┌──

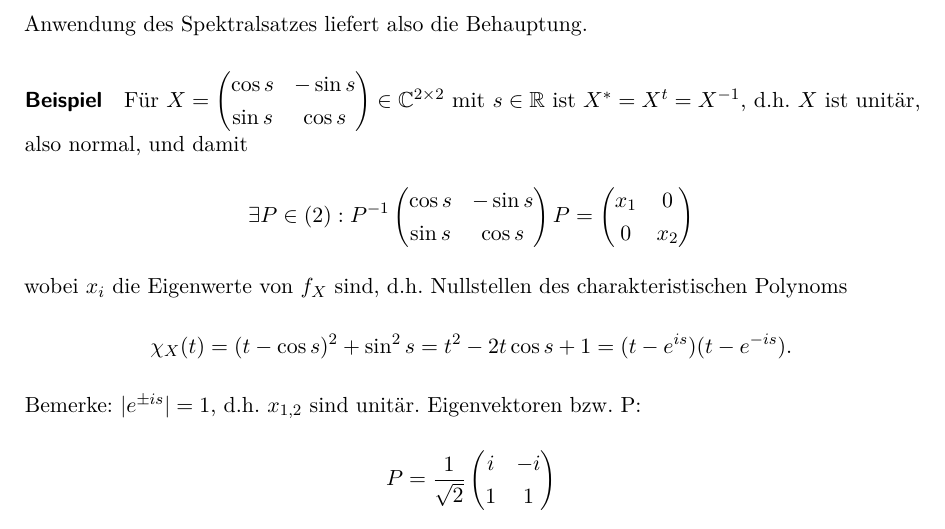
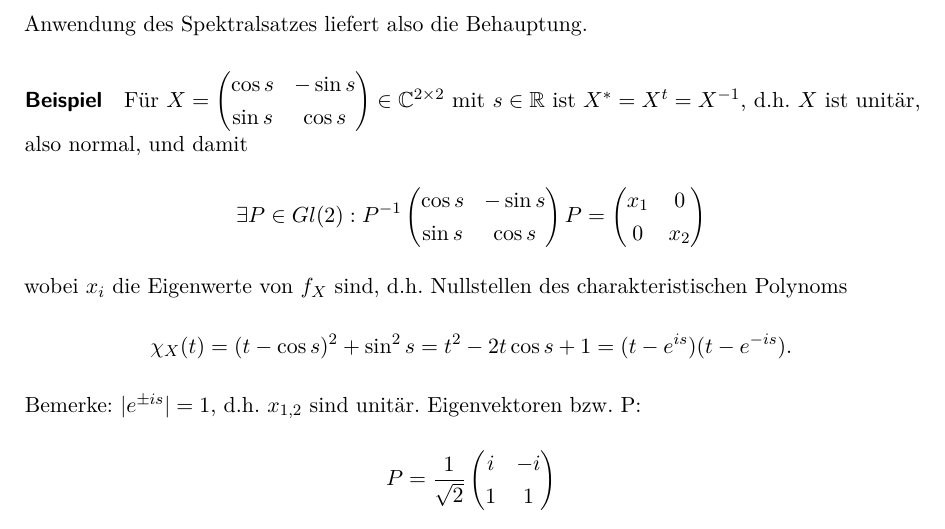
Before and after one commit to tugit/LineareAlgebra, a LaTeX document (LinAlg2JerominSkript.tex, which reads Chap6/2Ch6.tex): part of page 74 of 91, cut so that both start at the same text. Compiled offline with pdfLaTeX.

Commit message:
KO Gl(2)

```diff
--- a/Chap6/2Ch6.tex
+++ b/Chap6/2Ch6.tex
@@ -142,7 +142,7 @@
 	Für  $ X = \begin{pmatrix}
 	\cos s & -\sin s\\ \sin s & \cos s
 	\end{pmatrix}\in \C^{2\times 2} $ mit $ s\in \R $ ist $ X^*=X^t = X^{-1} $, d.h. $ X $ ist unitär, also normal, und damit
-		\[ \exists P\in (2): P^{-1}\begin{pmatrix}
+		\[ \exists P\in Gl(2): P^{-1}\begin{pmatrix}
 		\cos s & -\sin s\\ \sin s & \cos s
 		\end{pmatrix}P = \begin{pmatrix}
 		x_1 & 0 \\ 0 & x_2
```
Also changed, not shown: LinAlg2JerominSkript.pdf.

└──

## TASK DESCRIPTION
Find every line above where the word "exists" occurs, and copy that line.

## PROBLEM SOLUTION
-		\[ \exists P\in (2): P^{-1}\begin{pmatrix}
+		\[ \exists P\in Gl(2): P^{-1}\begin{pmatrix}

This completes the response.